> **Task**
Repeat every record below exactly, but leave out any pictures.

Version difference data
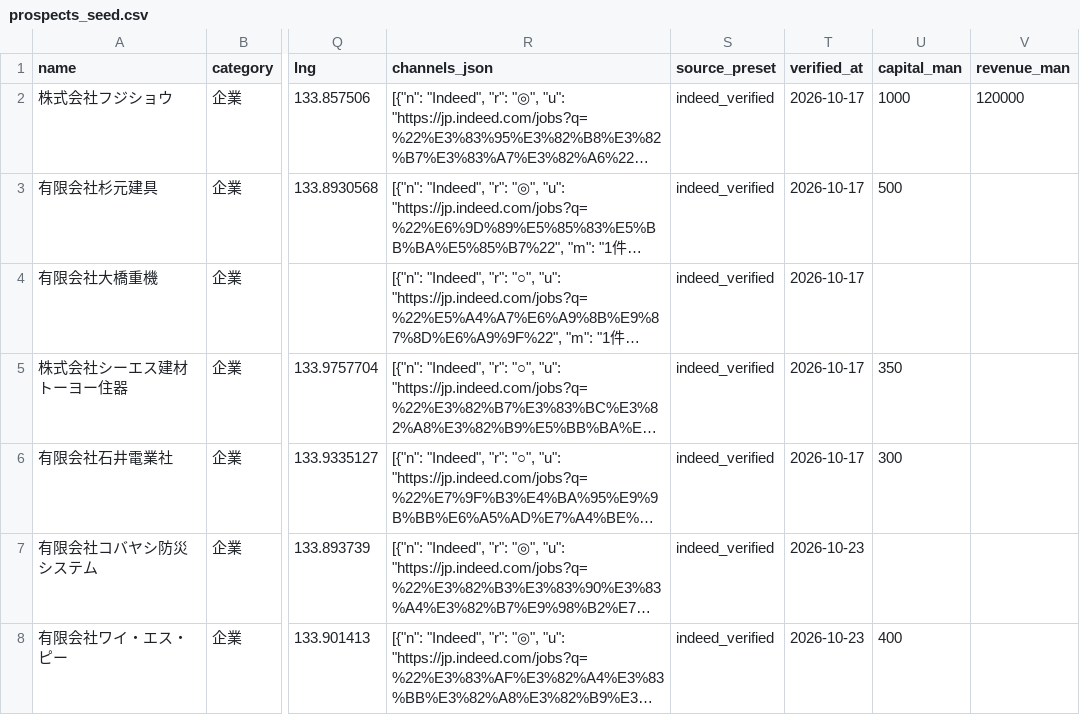
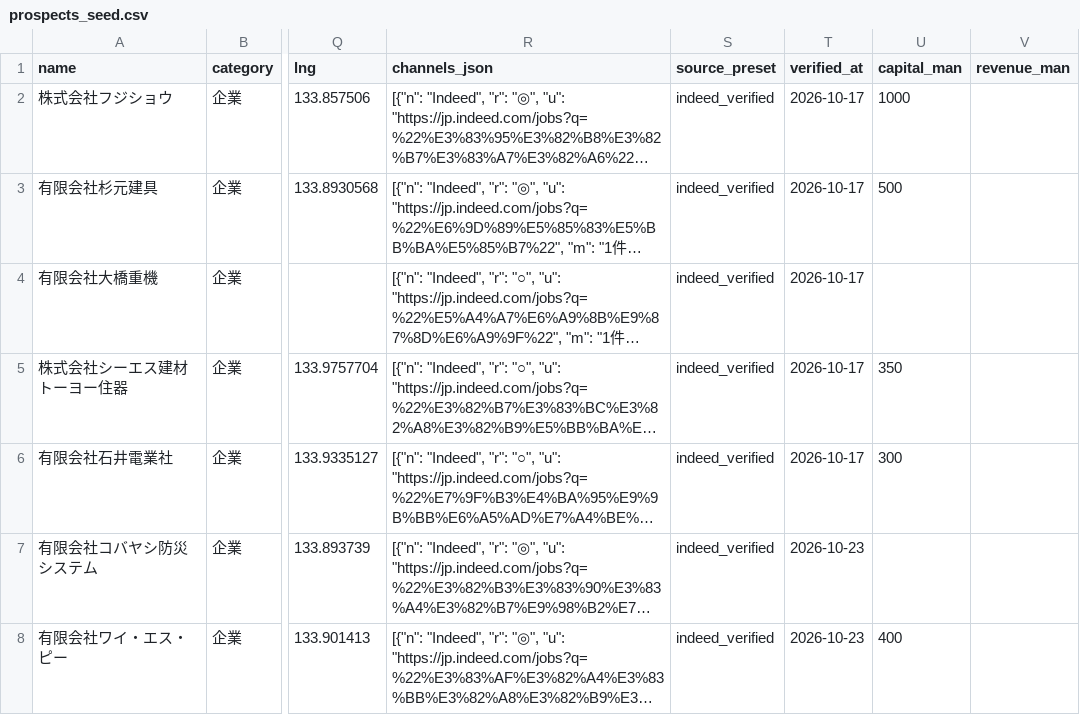
Before and after one commit to masato19870410/ncbc, a CSV file: eigyo4/data/prospects_seed.csv, drawn as a sheet; only a part is shown, gaps mark what is left out; long unchanged cells end in …; the diff names each change by its address in the sheet, - before the commit and + after, or states it on an @@ line.

Commit message:
eigyo4: 資本金・従業員数の出典を実際に裏取りし、確認できない数字は正直に「推定」へ修正
- 「企業DB推定」「gBizINFO確認済み」という表記が、実際にgBizINFOを確認すると
  小規模な有限会社は資本金・従業員数が未登録で空欄だった(構造的な問題)。裏取りできていないのに
  確認済みであるかのように見せていたため、全社「推定（根拠不明、商談で要確認）」に是正
- 杉元建具は国土交通省「建設業者・宅建業者等企業情報検索システム」で実際に資本金500万円を確認でき、
  唯一「確定」に格上げ(代表者名・電話番号・許可番号も実データで取得)
- フジショウは実データを突き合わせたところ、コード内の従業員数(75人)とCSVメモ(76人、出典: houjin.jp)が
  食い違ったまま未解決で、しかもその矛盾をユーザー向け表示にそのまま出していたことが判明。houjin.jpは
  実際には資本金・従業員数が空欄で、該当の出典はSalesNow DBの誤記だったため、SalesNow DB本体を
  直接確認し、正しい実データ(従業員72人、資本金1,000万円、売上10億円以上〜50億円未満)に統一
- 売上高は「12億円」という過度に精緻な断定をやめ、実際の出典が示すレンジ表記に対応するロジックを追加

```diff
--- a/eigyo4/data/prospects_seed.csv
+++ b/eigyo4/data/prospects_seed.csv
-V2 (revenue_man): 120000
+V2 (revenue_man): (empty)
```
Also changed, not shown: 1 other file.
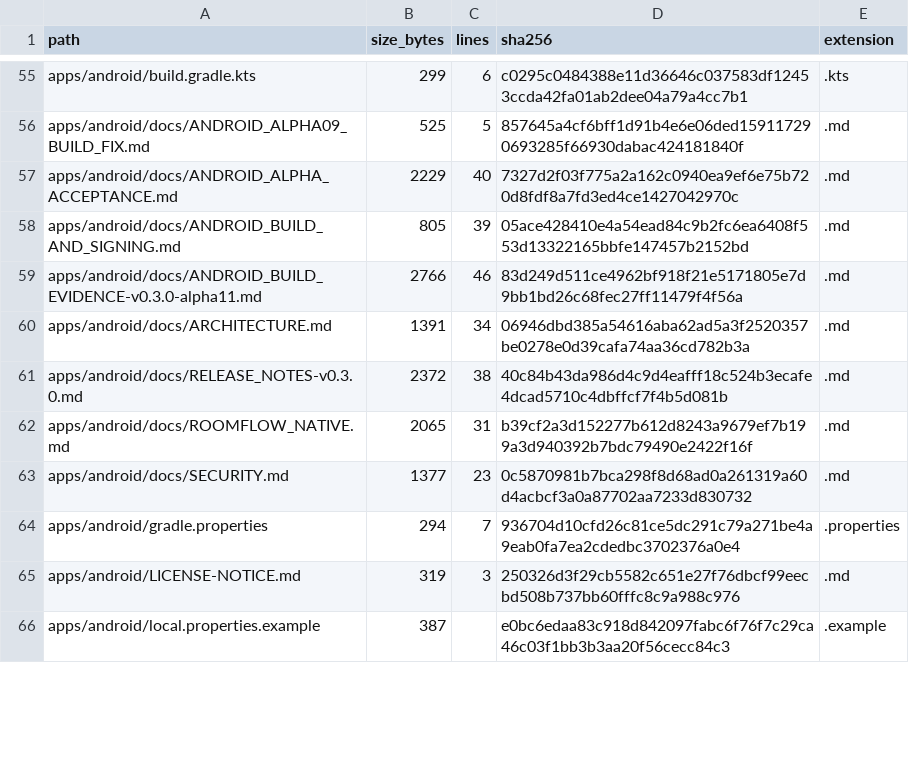
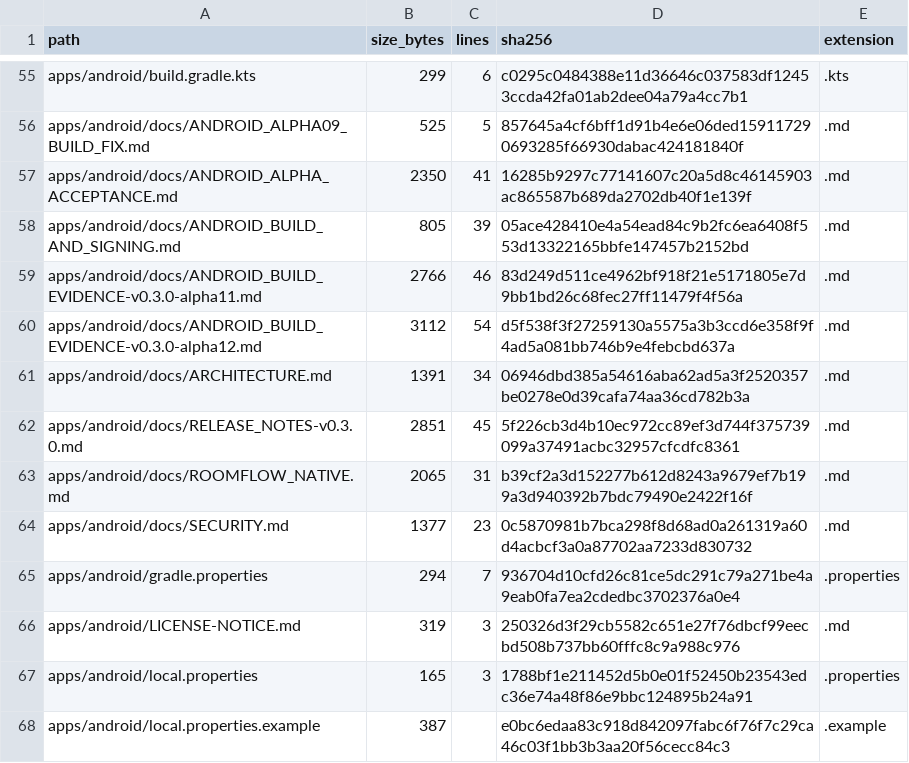
Before and after one commit to TheNINJALLO/floodman-business-suite-aio, a CSV file: docs/generated/SOURCE_MANIFEST.csv, drawn as a sheet; only a part is shown, gaps mark what is left out; the diff covers the shown part only.

Commit message:
build: prepare Android alpha12 and iOS alpha03

```diff
--- a/docs/generated/SOURCE_MANIFEST.csv
+++ b/docs/generated/SOURCE_MANIFEST.csv
@@ -56,7 +56,8 @@ apps/android/build.gradle.kts,299,6,c0295c0484388e11d36646c037583df12453ccda42fa
 apps/android/docs/ANDROID_ALPHA09_BUILD_FIX.md,525,5,857645a4cf6bff1d91b4e6e06ded159117290693285f66930dabac424181840f,.md
-apps/android/docs/ANDROID_ALPHA_ACCEPTANCE.md,2229,40,7327d2f03f775a2a162c0940ea9ef6e75b720d8fdf8a7fd3ed4ce1427042970c,.md
+apps/android/docs/ANDROID_ALPHA_ACCEPTANCE.md,2350,41,16285b9297c77141607c20a5d8c46145903ac865587b689da2702db40f1e139f,.md
 apps/android/docs/ANDROID_BUILD_AND_SIGNING.md,805,39,05ace428410e4a54ead84c9b2fc6ea6408f553d13322165bbfe147457b2152bd,.md
 apps/android/docs/ANDROID_BUILD_EVIDENCE-v0.3.0-alpha11.md,2766,46,83d249d511ce4962bf918f21e5171805e7d9bb1bd26c68fec27ff11479f4f56a,.md
+apps/android/docs/ANDROID_BUILD_EVIDENCE-v0.3.0-alpha12.md,3112,54,d5f538f3f27259130a5575a3b3ccd6e358f9f4ad5a081bb746b9e4febcbd637a,.md
 apps/android/docs/ARCHITECTURE.md,1391,34,06946dbd385a54616aba62ad5a3f2520357be0278e0d39cafa74aa36cd782b3a,.md
-apps/android/docs/RELEASE_NOTES-v0.3.0.md,2372,38,40c84b43da986d4c9d4eafff18c524b3ecafe4dcad5710c4dbffcf7f4b5d081b,.md
+apps/android/docs/RELEASE_NOTES-v0.3.0.md,2851,45,5f226cb3d4b10ec972cc89ef3d744f375739099a37491acbc32957cfcdfc8361,.md
 apps/android/docs/ROOMFLOW_NATIVE.md,2065,31,b39cf2a3d152277b612d8243a9679ef7b199a3d940392b7bdc79490e2422f16f,.md
@@ -65,2 +66,3 @@ apps/android/gradle.properties,294,7,936704d10cfd26c81ce5dc291c79a271be4a9eab0fa
 apps/android/LICENSE-NOTICE.md,319,3,250326d3f29cb5582c651e27f76dbcf99eecbd508b737bb60fffc8c9a988c976,.md
+apps/android/local.properties,165,3,1788bf1e211452d5b0e01f52450b23543edc36e74a48f86e9bbc124895b24a91,.properties
 apps/android/local.properties.example,387,,e0bc6edaa83c918d842097fabc6f76f7c29ca46c03f1bb3b3aa20f56cecc84c3,.example
```
Also changed, not shown: 2 added rows and 104 edited cells elsewhere in this file, docs/generated/API_ROUTE_INVENTORY.csv, 58 other files.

> **Answer section**
Before and after one commit to masato19870410/ncbc, a CSV file: eigyo4/data/prospects_seed.csv, drawn as a sheet; only a part is shown, gaps mark what is left out; long unchanged cells end in …; the diff names each change by its address in the sheet, - before the commit and + after, or states it on an @@ line.

Commit message:
eigyo4: 資本金・従業員数の出典を実際に裏取りし、確認できない数字は正直に「推定」へ修正
- 「企業DB推定」「gBizINFO確認済み」という表記が、実際にgBizINFOを確認すると
  小規模な有限会社は資本金・従業員数が未登録で空欄だった(構造的な問題)。裏取りできていないのに
  確認済みであるかのように見せていたため、全社「推定（根拠不明、商談で要確認）」に是正
- 杉元建具は国土交通省「建設業者・宅建業者等企業情報検索システム」で実際に資本金500万円を確認でき、
  唯一「確定」に格上げ(代表者名・電話番号・許可番号も実データで取得)
- フジショウは実データを突き合わせたところ、コード内の従業員数(75人)とCSVメモ(76人、出典: houjin.jp)が
  食い違ったまま未解決で、しかもその矛盾をユーザー向け表示にそのまま出していたことが判明。houjin.jpは
  実際には資本金・従業員数が空欄で、該当の出典はSalesNow DBの誤記だったため、SalesNow DB本体を
  直接確認し、正しい実データ(従業員72人、資本金1,000万円、売上10億円以上〜50億円未満)に統一
- 売上高は「12億円」という過度に精緻な断定をやめ、実際の出典が示すレンジ表記に対応するロジックを追加

```diff
--- a/eigyo4/data/prospects_seed.csv
+++ b/eigyo4/data/prospects_seed.csv
-V2 (revenue_man): 120000
+V2 (revenue_man): (empty)
```
Also changed, not shown: 1 other file.
Before and after one commit to TheNINJALLO/floodman-business-suite-aio, a CSV file: docs/generated/SOURCE_MANIFEST.csv, drawn as a sheet; only a part is shown, gaps mark what is left out; the diff covers the shown part only.

Commit message:
build: prepare Android alpha12 and iOS alpha03

```diff
--- a/docs/generated/SOURCE_MANIFEST.csv
+++ b/docs/generated/SOURCE_MANIFEST.csv
@@ -56,7 +56,8 @@ apps/android/build.gradle.kts,299,6,c0295c0484388e11d36646c037583df12453ccda42fa
 apps/android/docs/ANDROID_ALPHA09_BUILD_FIX.md,525,5,857645a4cf6bff1d91b4e6e06ded159117290693285f66930dabac424181840f,.md
-apps/android/docs/ANDROID_ALPHA_ACCEPTANCE.md,2229,40,7327d2f03f775a2a162c0940ea9ef6e75b720d8fdf8a7fd3ed4ce1427042970c,.md
+apps/android/docs/ANDROID_ALPHA_ACCEPTANCE.md,2350,41,16285b9297c77141607c20a5d8c46145903ac865587b689da2702db40f1e139f,.md
 apps/android/docs/ANDROID_BUILD_AND_SIGNING.md,805,39,05ace428410e4a54ead84c9b2fc6ea6408f553d13322165bbfe147457b2152bd,.md
 apps/android/docs/ANDROID_BUILD_EVIDENCE-v0.3.0-alpha11.md,2766,46,83d249d511ce4962bf918f21e5171805e7d9bb1bd26c68fec27ff11479f4f56a,.md
+apps/android/docs/ANDROID_BUILD_EVIDENCE-v0.3.0-alpha12.md,3112,54,d5f538f3f27259130a5575a3b3ccd6e358f9f4ad5a081bb746b9e4febcbd637a,.md
 apps/android/docs/ARCHITECTURE.md,1391,34,06946dbd385a54616aba62ad5a3f2520357be0278e0d39cafa74aa36cd782b3a,.md
-apps/android/docs/RELEASE_NOTES-v0.3.0.md,2372,38,40c84b43da986d4c9d4eafff18c524b3ecafe4dcad5710c4dbffcf7f4b5d081b,.md
+apps/android/docs/RELEASE_NOTES-v0.3.0.md,2851,45,5f226cb3d4b10ec972cc89ef3d744f375739099a37491acbc32957cfcdfc8361,.md
 apps/android/docs/ROOMFLOW_NATIVE.md,2065,31,b39cf2a3d152277b612d8243a9679ef7b199a3d940392b7bdc79490e2422f16f,.md
@@ -65,2 +66,3 @@ apps/android/gradle.properties,294,7,936704d10cfd26c81ce5dc291c79a271be4a9eab0fa
 apps/android/LICENSE-NOTICE.md,319,3,250326d3f29cb5582c651e27f76dbcf99eecbd508b737bb60fffc8c9a988c976,.md
+apps/android/local.properties,165,3,1788bf1e211452d5b0e01f52450b23543edc36e74a48f86e9bbc124895b24a91,.properties
 apps/android/local.properties.example,387,,e0bc6edaa83c918d842097fabc6f76f7c29ca46c03f1bb3b3aa20f56cecc84c3,.example
```
Also changed, not shown: 2 added rows and 104 edited cells elsewhere in this file, docs/generated/API_ROUTE_INVENTORY.csv, 58 other files.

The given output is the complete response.